----- Exercise data -----

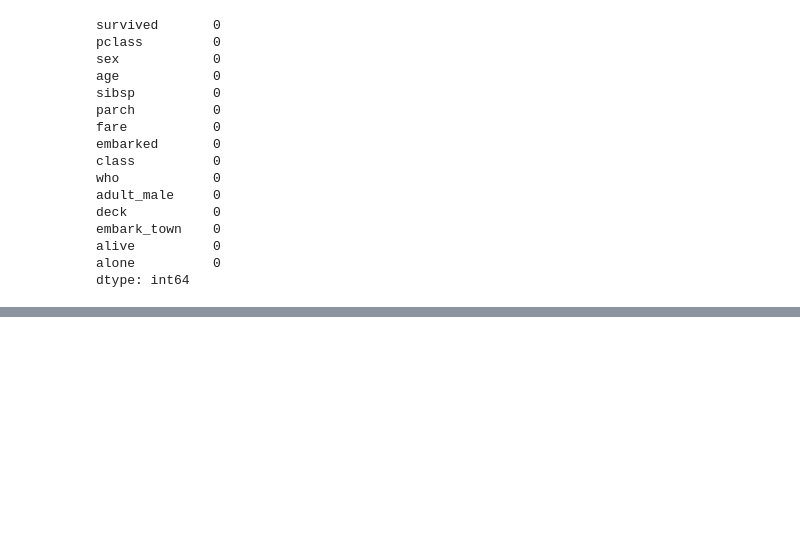
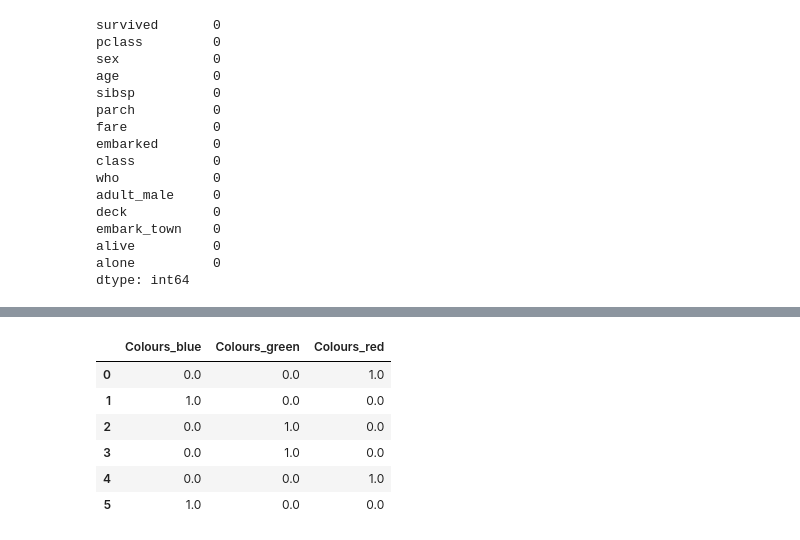
Before and after one commit to SUHANSU19/DATA-SCIENCE-PRACTICE-repo, a Jupyter notebook: feature_engineering.ipynb, the cells around one changed output, grey strips where cells are left out. Saved outputs shown, nothing was run; the diff lists cells and outputs as text; code cells hidden in the pictures; blank space fills up the shorter version.

```diff
--- a/feature_engineering.ipynb
+++ b/feature_engineering.ipynb
@@ -131,0 +256,2 @@ dtype: int64
+# %%
+df=pd.DataFrame({"Colours":['red', 'blue', 'green', 'green', 'red', 'blue']})
@@ -131,0 +264,10 @@ dtype: int64
+# %%
+encoded_df
+# %% [output]
+|  | Colours_blue | Colours_green | Colours_red |
+| 0 | 0.0 | 0.0 | 1.0 |
+| 1 | 1.0 | 0.0 | 0.0 |
+| 2 | 0.0 | 1.0 | 0.0 |
+| 3 | 0.0 | 1.0 | 0.0 |
+| 4 | 0.0 | 0.0 | 1.0 |
+| 5 | 1.0 | 0.0 | 0.0 |
```
Also changed, not shown: parts of 40 cells of this notebook.
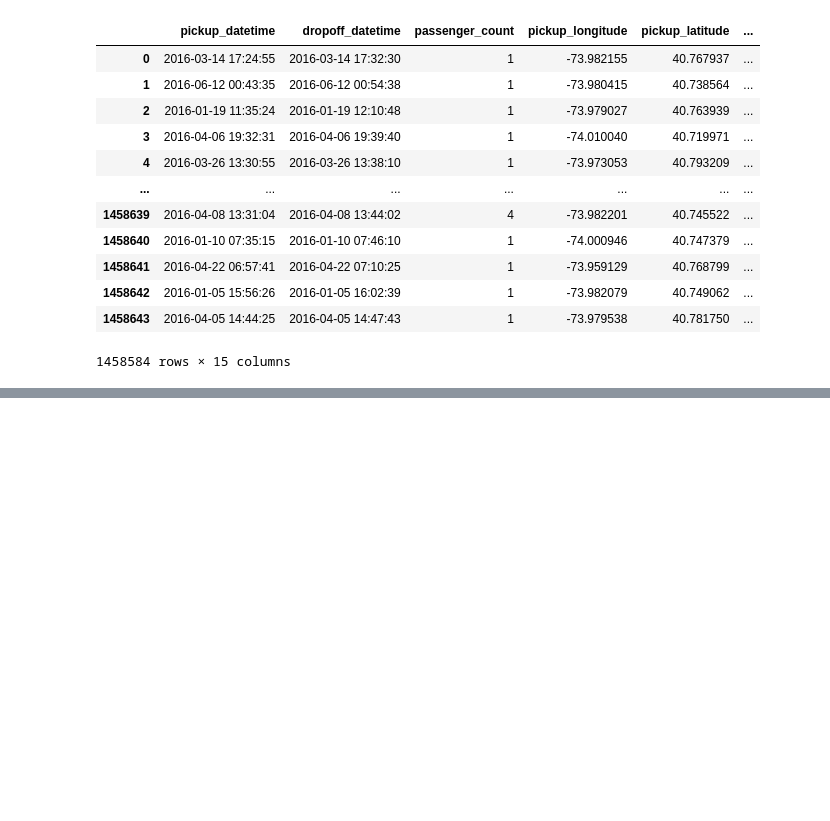
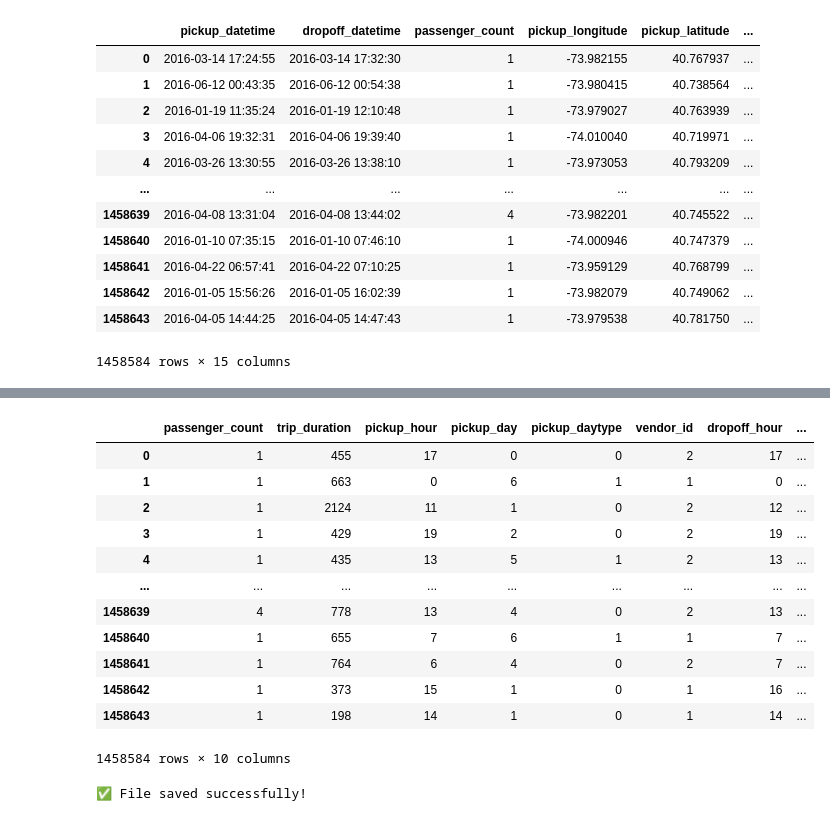
Before and after one commit to Gowri-Rukku/data-science, a Jupyter notebook: nycproject1.ipynb, the cells around one changed output, grey strips where cells are left out. Drawn from its saved outputs; the diff is of its cells as text; code cells hidden in the pictures; blank space fills up the shorter version.

```diff
--- a/nycproject1.ipynb
+++ b/nycproject1.ipynb
@@ -330,0 +378,34 @@ df['distance'] = (
+# %%
+from sklearn.preprocessing import LabelEncoder
+
+le = LabelEncoder()
+df['pickup_daytype'] = le.fit_transform(df['pickup_daytype'])
+  # Weekday=1, Weekend=0
+df['dropoff_daytype'] = le.fit_transform(df['dropoff_daytype'])
+# %%
+df
+# %% [output]
+|  | passenger_count | trip_duration | pickup_hour | pickup_day | pickup_daytype | vendor_id | dropoff_hour | ... |
+| 0 | 1 | 455 | 17 | 0 | 0 | 2 | 17 | ... |
+| 1 | 1 | 663 | 0 | 6 | 1 | 1 | 0 | ... |
+| 2 | 1 | 2124 | 11 | 1 | 0 | 2 | 12 | ... |
+| 3 | 1 | 429 | 19 | 2 | 0 | 2 | 19 | ... |
+| 4 | 1 | 435 | 13 | 5 | 1 | 2 | 13 | ... |
+| ... | ... | ... | ... | ... | ... | ... | ... | ... |
+| 1458639 | 4 | 778 | 13 | 4 | 0 | 2 | 13 | ... |
+| 1458640 | 1 | 655 | 7 | 6 | 1 | 1 | 7 | ... |
+| 1458641 | 1 | 764 | 6 | 4 | 0 | 2 | 7 | ... |
+| 1458642 | 1 | 373 | 15 | 1 | 0 | 1 | 16 | ... |
+| 1458643 | 1 | 198 | 14 | 1 | 0 | 1 | 14 | ... |
+1458584 rows × 10 columns
+# %%
+# Select only your required columns
+final_df = df[['vendor_id','passenger_count','pickup_daytype', 'pickup_day' ,
+               'pickup_hour', 'distance', 'trip_duration']]
+
+# Save to specific path
+final_df.to_csv(r'C:/Users/GOWRI/Downloads/INTERNSHIP PROJECT.csv/final2_NYC.csv', index=False)
+
+print("✅ File saved successfully!")
+# %% [output]
+✅ File saved successfully!
```
Also changed, not shown: parts of 7 cells of this notebook.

-----

Using the data above, count the lines where "hidden" appears. Reply with the number only.

2